---- DATA SHOWN

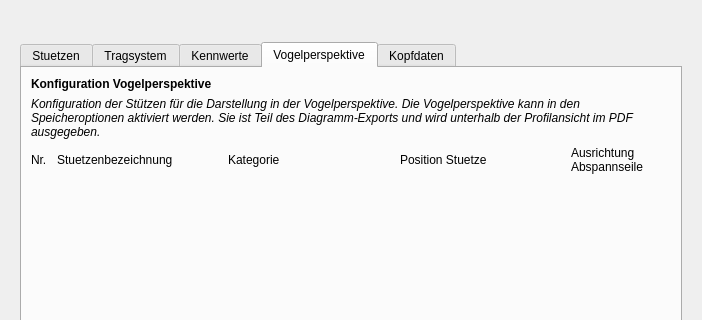
Qt form gui/adjustmentDialog.ui (piMoll/SEILAPLAN) before a commit; both pictures show x 0 to 702 and y 489 to 809 of the 702 by 907 pixel window.
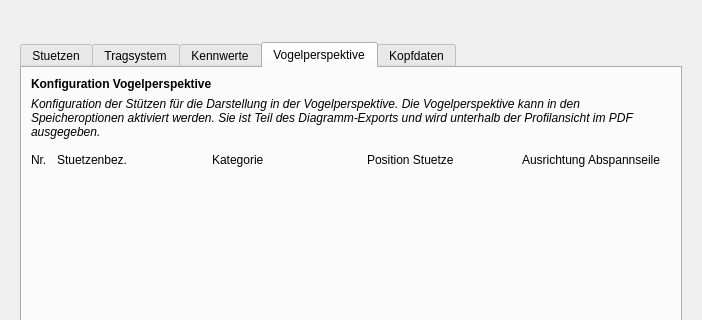
The same form after that commit. The open tabs and pages were chosen to show the change. Icons and pictures are not drawn.

Commit message: Update bird view tab when it becomes visible

```diff
--- a/gui/adjustmentDialog.ui
+++ b/gui/adjustmentDialog.ui
@@ -837,6 +837,12 @@
             </layout>
            </widget>
            <widget class="QWidget" name="tabBirdView">
+            <property name="minimumSize">
+             <size>
+              <width>0</width>
+              <height>0</height>
+             </size>
+            </property>
             <attribute name="title">
              <string>Vogelperspektive</string>
             </attribute>
@@ -894,7 +900,7 @@
                       </size>
                      </property>
                      <property name="text">
-                      <string>Stuetzenbezeichnung</string>
+                      <string>Stuetzenbez.</string>
                      </property>
                     </widget>
                    </item>
@@ -949,7 +955,7 @@
                    <item row="0" column="4">
                     <widget class="QLabel" name="label_47">
                      <property name="sizePolicy">
-                      <sizepolicy hsizetype="Fixed" vsizetype="Preferred">
+                      <sizepolicy hsizetype="Preferred" vsizetype="Preferred">
                        <horstretch>0</horstretch>
                        <verstretch>0</verstretch>
                       </sizepolicy>
```
Left out of the diff: 4 changed lines with no effect on the pictures. The commit also changes 3 other files.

--------

* EXERCISE *
If a line in the data above contains "widget", return that line.

* FINISHED TASK *
            </widget>
            <widget class="QWidget" name="tabBirdView">
                     </widget>
                     <widget class="QLabel" name="label_47">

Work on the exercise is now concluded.